Background: According to International Diabetes Foundation (IDF), there were 9.1 million people in Indonesia have type-2 diabetes in 2014, the fifth biggest in the world. In addition, since diabetes is a multifactorial disease, the treatment needs to be holistic and comprehensive to control the progressiveness of the disease. One of the treatment pillars is controlled diet as diabetic people have hyperglycemia. This raises a question whether ketogenic diet, that only includes low number of carbohydrate which responsible for blood sugar level is superior to conventional low-calorie diet to control blood sugar monitored by HbA1c level. Objective: To compare the effect of ketogenic diet and low-calorie diet in reducing HbA1c among people with type-2 diabetes with overweight to obese weight. Method: PubMed and Cochrane were used for literature browsing. Articles were then selected based on inclusion and exclusion criteria. Selected articles were assessed with Oxford CEBM critical appraisal tools. Result: One quasi-experiment study and one randomized controlled trial were obtained. Both studies are applicable with similar validity and show p-values: <0.0001 and <0.03, respectively in reduction of HbA1c in ketogenic diet group. Conclusion: Ketogenic diet can be applied as an alternative of conventional diet to reduce HbA1c level faster in type-2 diabetes patients with overweight to obese weight.
Uttam Kumar Dey has completed his MBBS from Dhaka Medical College in 2003. He has been serving diabetic patients in BIRDEM Hospital since 2005. He has received Fellowship from American College of Clinical Endocrinology in 2016. He is a Life Member of BSM, ISSM, AACE and has several publications to his credit.
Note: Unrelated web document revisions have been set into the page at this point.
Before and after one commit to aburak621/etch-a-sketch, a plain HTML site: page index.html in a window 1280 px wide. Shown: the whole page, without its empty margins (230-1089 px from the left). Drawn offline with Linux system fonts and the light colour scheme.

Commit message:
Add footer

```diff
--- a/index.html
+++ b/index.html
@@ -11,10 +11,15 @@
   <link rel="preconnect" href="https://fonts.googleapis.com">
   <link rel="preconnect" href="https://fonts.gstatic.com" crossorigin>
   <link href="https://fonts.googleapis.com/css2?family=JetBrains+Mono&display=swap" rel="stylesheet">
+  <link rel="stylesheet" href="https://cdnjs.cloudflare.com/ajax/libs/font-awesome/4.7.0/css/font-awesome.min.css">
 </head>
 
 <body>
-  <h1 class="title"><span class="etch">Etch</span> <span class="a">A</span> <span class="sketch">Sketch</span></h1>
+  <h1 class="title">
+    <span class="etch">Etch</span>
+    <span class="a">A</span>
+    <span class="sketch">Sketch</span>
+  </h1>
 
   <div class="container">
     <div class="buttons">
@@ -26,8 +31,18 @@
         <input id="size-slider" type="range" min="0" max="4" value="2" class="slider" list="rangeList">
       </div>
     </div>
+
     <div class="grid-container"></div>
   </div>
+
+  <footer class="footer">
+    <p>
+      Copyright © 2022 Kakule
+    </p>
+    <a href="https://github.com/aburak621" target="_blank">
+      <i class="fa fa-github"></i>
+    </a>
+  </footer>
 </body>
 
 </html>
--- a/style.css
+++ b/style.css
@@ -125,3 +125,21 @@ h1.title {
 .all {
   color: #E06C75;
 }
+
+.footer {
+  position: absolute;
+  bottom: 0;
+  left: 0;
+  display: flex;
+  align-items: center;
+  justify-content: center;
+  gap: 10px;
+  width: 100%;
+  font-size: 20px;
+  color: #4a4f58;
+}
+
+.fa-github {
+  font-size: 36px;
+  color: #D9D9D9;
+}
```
50 cases of acute renal failure aged 21-80 years were prospectively studied in the Department of Nephrology, BIRDEM from November 2009 to September 2010 to know the clinical course and outcome in them. All patients were diabetic, out of them 22 were male and 28 were female. Acute diarrhea and vomiting was found to be the commonest cause of ARF (54%). Other causes being drug induced (34%), septicemia (6%), RPGN (4%) and obstructive uropathy (2%) in order of frequency. Pre-renal cause therefore constituted 80% etiology. Anuria (38%) and oliguria (20%) were the commonest mode of presentation. Gastrointestinal symptoms were present in 54% of cases and about 10% patients had neurological symptoms in the form of drowsiness. Hypertension was also a common accompaniment (24%). Blood biochemistry was the main parameter of diagnosis and management which included blood urea, creatinine and electrolyte estimation. Mean urea and creatinine level on admission being 133.44±80.88 mg/dl and 5.2±2.65mg/dl, respectively. Hyperkalemia was present in 46% cases and acidosis was a constant finding in all cases. Routine urine examination, plain X-ray abdomen, ultrasonography were all useful investigations in some cases for diagnosis. Hemodialysis (done in 52%) along with conservative therapy was the main and effective mode of treatment in our study. Rest of the patients were managed with only conservative therapy which was mainly fluid and electrolyte balance. Out of 50 patients 2 (4%) died. 7 patients suffered irreversible cortical necrosis and was on hemodialysis. 32 (64%) patients gained complete or near complete recovery while remaining 9 (18%) recovered with some residual damage without any renal replacement therapy.